Another area for optimization is food safety and food quality. In a previous article , I wrote about a strategic shift towards speeding up the learning curve to meet higher standards. The shift from quantity to quality is a reflection of the pyramid of needs. When people have enough to eat, as is the case in large Chinese urban centers, they start to look at how food is produced and question what they do not like. Food security is for most no longer a worry, as the alarming rise in overweight and diabetes shows. When food security is no longer a worry, the focus shifts to food safety. That is quite normal.

My expectation is that China is no longer in the logic of just copying and producing cheap low quality. Although this reputation is still quite alive in Western countries, in my opinion it is incorrect. But after all, similar prejudices lived long about Japan, too, until the time that Americans realized that Japanese goods were of a better quality and Japanese companies were better run than their domestic counterparts. We will see the same thing about China. Some people will wake up too late. The Chinese are quite awake. Don’t worry for them.

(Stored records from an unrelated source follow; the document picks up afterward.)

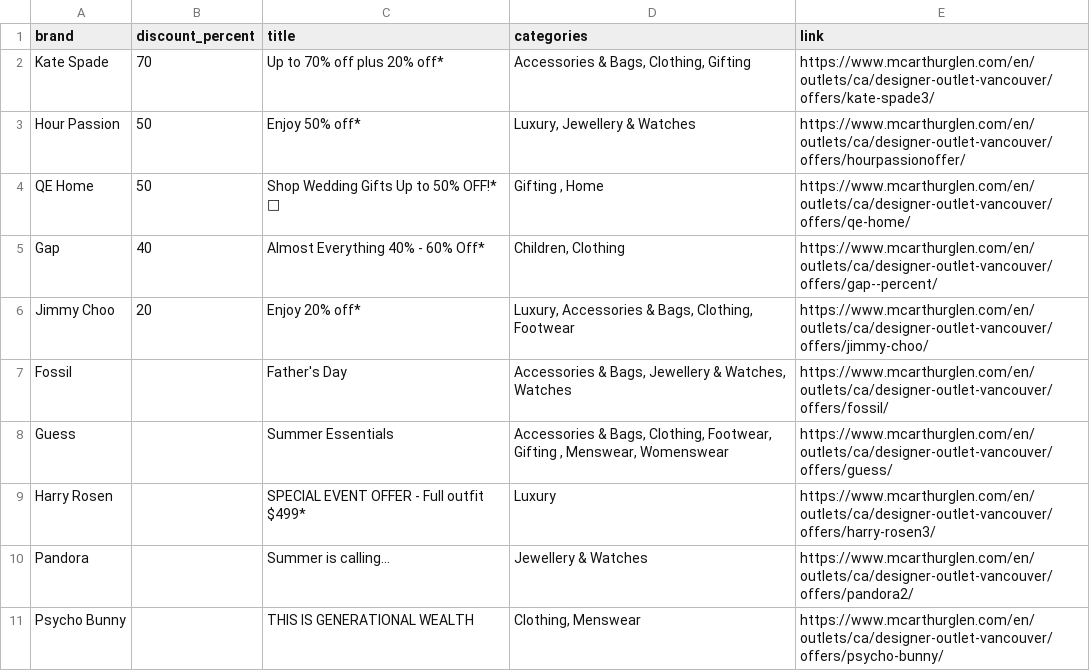
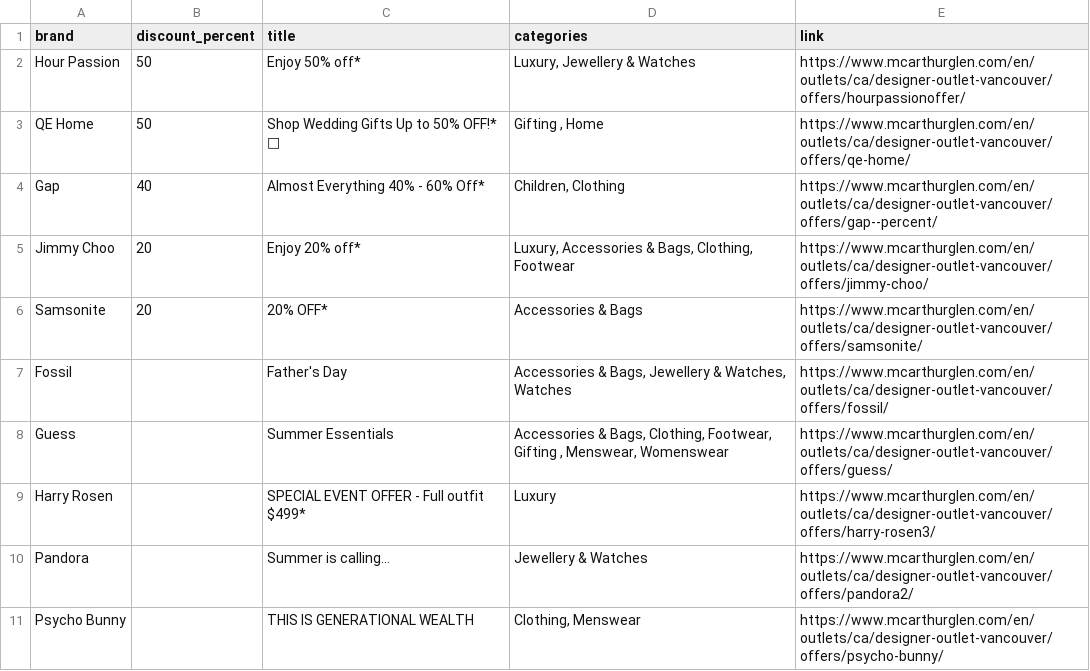
Before and after one commit to zhapte/offer-scrape, a CSV file: offers_latest.csv, drawn as a sheet.

```diff
--- a/offers_latest.csv
+++ b/offers_latest.csv
@@ -1,3 +1,2 @@
 brand,discount_percent,title,categories,link
-Kate Spade,70,Up to 70% off plus 20% off*,"Accessories & Bags, Clothing, Gifting",https://www.mcarthurglen.com/en/outlets/ca/designer-outlet-vancouver/offers/kate-spade3/
 Hour Passion,50,Enjoy 50% off*,"Luxury, Jewellery & Watches",https://www.mcarthurglen.com/en/outlets/ca/designer-outlet-vancouver/offers/hourpassionoffer/
@@ -6,2 +5,3 @@ Gap,40,Almost Everything 40% - 60% Off*,"Children, Clothing",https://www.mcarthu
 Jimmy Choo,20,Enjoy 20% off*,"Luxury, Accessories & Bags, Clothing, Footwear",https://www.mcarthurglen.com/en/outlets/ca/designer-outlet-vancouver/offers/jimmy-choo/
+Samsonite,20,20% OFF*,Accessories & Bags,https://www.mcarthurglen.com/en/outlets/ca/designer-outlet-vancouver/offers/samsonite/
 Fossil,,Father's Day,"Accessories & Bags, Jewellery & Watches, Watches",https://www.mcarthurglen.com/en/outlets/ca/designer-outlet-vancouver/offers/fossil/
```
Also changed, not shown: 2 other files.
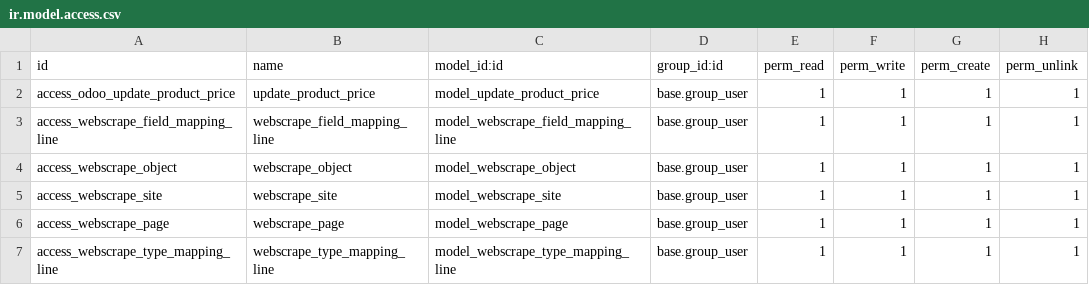
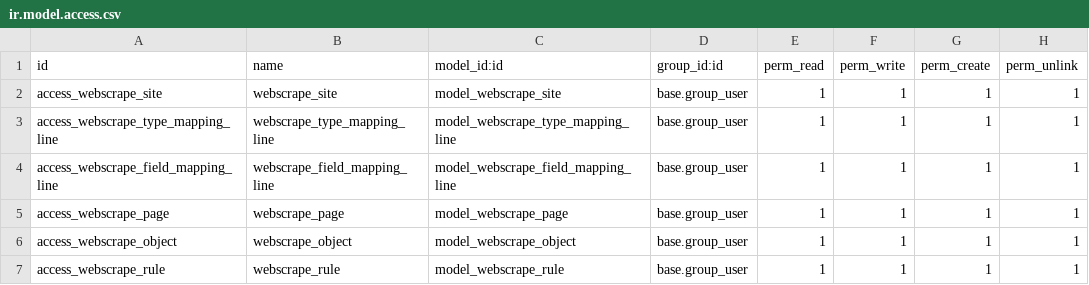
Before and after one commit to korallit/odoo-external-data-framework, a CSV file: custom_webscrape_module/security/ir.model.access.csv, drawn as a sheet.

Commit message:
[IMP] LIONSGATE-32: scrape rules

```diff
--- a/custom_webscrape_module/security/ir.model.access.csv
+++ b/custom_webscrape_module/security/ir.model.access.csv
@@ -1,7 +1,7 @@
 id,name,model_id:id,group_id:id,perm_read,perm_write,perm_create,perm_unlink
-access_odoo_update_product_price,update_product_price,model_update_product_price,base.group_user,1,1,1,1
+access_webscrape_site,webscrape_site,model_webscrape_site,base.group_user,1,1,1,1
+access_webscrape_type_mapping_line,webscrape_type_mapping_line,model_webscrape_type_mapping_line,base.group_user,1,1,1,1
 access_webscrape_field_mapping_line,webscrape_field_mapping_line,model_webscrape_field_mapping_line,base.group_user,1,1,1,1
+access_webscrape_page,webscrape_page,model_webscrape_page,base.group_user,1,1,1,1
 access_webscrape_object,webscrape_object,model_webscrape_object,base.group_user,1,1,1,1
-access_webscrape_site,webscrape_site,model_webscrape_site,base.group_user,1,1,1,1
-access_webscrape_page,webscrape_page,model_webscrape_page,base.group_user,1,1,1,1
-access_webscrape_type_mapping_line,webscrape_type_mapping_line,model_webscrape_type_mapping_line,base.group_user,1,1,1,1
+access_webscrape_rule,webscrape_rule,model_webscrape_rule,base.group_user,1,1,1,1
```
Also changed, not shown: 2 other files.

Although the food industry, like all industries, resents criticism, it is actually the sign of a developed society. Basic standards do not satisfy anymore. People look for the something extra, and that is where opportunities arise. Those who listen to consumers and offer them what they want increase their chances of capturing the high-margin market positions. Let’s face it; markets for undifferentiated commodities are attractive mostly because of the large volumes they represent. In China, too, health and environment will be the drivers of future food supply. This will definitely offer good possibilities in the future. The Chinese will also take a look at their diet, and the per capita consumption of meat, just like economic growth, will not keep increasing forever. In the same way as it did in Western countries, it will reach a plateau, probably in 10 years from now, and later will gradually decline, for the same reasons as it is doing in the West, and also because the population of China is expected to decrease to 1.4 billion by 2050 and to 1.1 billion by 2100. That decrease represents a lot of consumers. It will be important to notice this change of trend on time. When consumption of certain food items in Western countries reached that plateau, most companies did not anticipate it. As usual in such situations, denial is the first reaction. First the change of trend is considered a temporary hiccup. Investments to increase capacity have often been made on the expectation of continuous growth, causing an overcapacity of production, and the production capacity needs to be used fully to be economically efficient. This creates a lack of flexibility and all producers enter the difficult times with the same cost profitability concerns. When the stagnation appears to last, producers like to think that indeed there will be a consolidation of the sector, but they usually all seem to think that they will weather the storm and will not be affected. Of course, it never works that way. Bad things do not happen only happen to others. Then, the crisis follows and usually a vigorous restructuring takes place. I have seen this many times and it is amazing to see how history repeats itself. There is no doubt that when food consumption will have reached its top, the same mechanism will show. This time, the problem will be quite robust, though. To supply China, production volumes will be much higher than previous similar scenarios of stagnation in the various Western regions. Further, just as much any marginal increment of consumption per capita multiplied by 1.5 billion means large volumes, any decrease of consumption will represent significant pain. This point is not here, yet. There are years of growth for most food groups ahead, but it is time to start thinking, and especially start planning, about a change of strategy. When the plateau appears, differentiation will become the main theme, and niches will be the place to be. Considering that the Chinese culture is long-term oriented and that relationships are a fundamental element of business in China, I would recommend starting paving the path for this shift sooner than later. After all, 10 years pass quite fast.

Copyright 2014 – The Happy Future Group Consulting Ltd.